While there’s always a place for canned lychees (especially in a throwback martini!), they can’t compare to their fresh counterparts. Free from the borderline-cloying sugar syrup that accompanies the canned versions, fresh lychees are super fragrant, have a more distinctive sweet-tart flavor, and boast a crisper texture.
Native to southern China, where they have been grown for 2,000 years, lychees are also now cultivated in the U.S., at farms in Florida, California, Texas, and Hawaii, as well as throughout Asia, Africa, Australia, and parts of South America and Central America. The fruit peaks in May and June in the U.S., but thanks to the different growing seasons in each region, it’s increasingly available year-round.

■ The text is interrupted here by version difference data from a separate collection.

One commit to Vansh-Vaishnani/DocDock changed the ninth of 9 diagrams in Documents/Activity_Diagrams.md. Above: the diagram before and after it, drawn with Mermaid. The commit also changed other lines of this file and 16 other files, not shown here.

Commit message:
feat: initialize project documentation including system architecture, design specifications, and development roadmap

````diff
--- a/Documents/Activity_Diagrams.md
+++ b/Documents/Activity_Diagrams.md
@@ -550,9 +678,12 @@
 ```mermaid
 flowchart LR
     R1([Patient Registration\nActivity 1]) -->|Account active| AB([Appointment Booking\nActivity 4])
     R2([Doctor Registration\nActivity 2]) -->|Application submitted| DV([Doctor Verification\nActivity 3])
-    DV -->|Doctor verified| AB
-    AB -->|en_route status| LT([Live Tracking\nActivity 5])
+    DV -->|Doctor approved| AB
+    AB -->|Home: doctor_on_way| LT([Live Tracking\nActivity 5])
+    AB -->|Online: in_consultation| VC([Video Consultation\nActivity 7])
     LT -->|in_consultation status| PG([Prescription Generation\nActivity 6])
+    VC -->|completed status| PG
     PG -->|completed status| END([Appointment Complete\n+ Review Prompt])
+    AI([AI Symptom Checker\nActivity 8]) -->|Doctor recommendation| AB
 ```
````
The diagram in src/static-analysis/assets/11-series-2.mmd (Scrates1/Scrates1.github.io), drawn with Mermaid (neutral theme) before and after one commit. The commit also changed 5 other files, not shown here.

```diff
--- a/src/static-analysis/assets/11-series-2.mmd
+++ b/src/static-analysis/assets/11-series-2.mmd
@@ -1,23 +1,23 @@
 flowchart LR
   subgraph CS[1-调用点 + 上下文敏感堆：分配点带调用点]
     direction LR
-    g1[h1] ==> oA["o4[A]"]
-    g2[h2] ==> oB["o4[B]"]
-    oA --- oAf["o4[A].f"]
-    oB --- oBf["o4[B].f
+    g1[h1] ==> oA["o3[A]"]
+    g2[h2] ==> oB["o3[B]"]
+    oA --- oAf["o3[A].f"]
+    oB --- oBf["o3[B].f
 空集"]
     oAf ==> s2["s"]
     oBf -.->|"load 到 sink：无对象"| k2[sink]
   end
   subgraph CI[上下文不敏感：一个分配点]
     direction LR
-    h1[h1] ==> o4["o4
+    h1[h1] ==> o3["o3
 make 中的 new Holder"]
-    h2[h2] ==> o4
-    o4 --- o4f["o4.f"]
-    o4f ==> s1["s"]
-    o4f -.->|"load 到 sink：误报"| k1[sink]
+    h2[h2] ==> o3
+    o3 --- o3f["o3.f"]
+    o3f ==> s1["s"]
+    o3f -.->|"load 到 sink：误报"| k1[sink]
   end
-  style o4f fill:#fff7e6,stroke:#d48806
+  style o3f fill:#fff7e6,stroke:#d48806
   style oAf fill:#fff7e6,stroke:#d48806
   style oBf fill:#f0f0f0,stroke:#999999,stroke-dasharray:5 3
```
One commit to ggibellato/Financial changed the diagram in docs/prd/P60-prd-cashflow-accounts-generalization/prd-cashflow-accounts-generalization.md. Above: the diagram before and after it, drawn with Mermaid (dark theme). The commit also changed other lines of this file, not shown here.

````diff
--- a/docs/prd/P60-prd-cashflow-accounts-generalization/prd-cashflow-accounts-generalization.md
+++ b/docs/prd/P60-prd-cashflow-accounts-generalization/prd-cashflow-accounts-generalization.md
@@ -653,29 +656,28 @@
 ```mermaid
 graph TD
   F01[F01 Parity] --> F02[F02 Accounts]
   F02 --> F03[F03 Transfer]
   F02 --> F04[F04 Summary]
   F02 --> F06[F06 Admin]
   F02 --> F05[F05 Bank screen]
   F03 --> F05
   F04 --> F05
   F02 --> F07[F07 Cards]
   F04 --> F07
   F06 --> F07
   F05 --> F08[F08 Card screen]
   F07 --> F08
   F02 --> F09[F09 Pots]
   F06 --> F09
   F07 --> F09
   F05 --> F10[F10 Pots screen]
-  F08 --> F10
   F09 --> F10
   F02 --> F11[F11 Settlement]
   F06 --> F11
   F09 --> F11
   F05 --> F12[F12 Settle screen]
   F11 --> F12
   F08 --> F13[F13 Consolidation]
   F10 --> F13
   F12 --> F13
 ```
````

Look for lychees at Asian or international grocery stores. The fruit is about the size of a ping-pong ball and has a rough, pebbly rind that ranges from reddish pink to bright fuchsia. Be sure to select lychees that are already really colored (the redder the rind, the sweeter the fruit!) because they stop ripening once they've been harvested. Brown spots on the shell are fine as long as the shell is not cracked or shriveled. Fresh lychees have a pale, almost translucent white interior and an inedible dark brown pit at the center.
Lychees can be stored, unpeeled, in the refrigerator for up to two weeks or in the freezer for up to six months. Remove the rind just before eating or using in a recipe. If serving as is, peel from the stem down to keep the lychees whole, or let guests discard the shell themselves. If adding to a dish, peel the fruit, halve lengthwise, and remove the pit before using.
3 Fabulous Fresh Lychee Recipes
Tropical Fruit with Coconut-Pistachio Crunch
Fresh tropical fruit needs little embellishment to shine. Here, lychees are teamed with mangoes, papaya, star fruits, and bananas and served alongside a sweet-and-spicy coconut and pistachio topping that’s baked until golden brown.
Chilled lychees make a simple yet show-stopping dessert when presented on a bed of crushed ice. Add a splash of grapefruit juice to the ice to give it a subtle pale-pink hue.
Lychee and Lemongrass Sorbet
Fresh lychees are amped up with lemon juice and homemade lemongrass syrup in this refreshing four-ingredient sorbet. It makes an excellent palate cleanser or light dessert.
Watch our Kitchen Conundrums expert Thomas Joseph demystify lychees and other tropical fruit, including rambutans, passion fruit, dragon fruit, finger grapes, and sweet sop: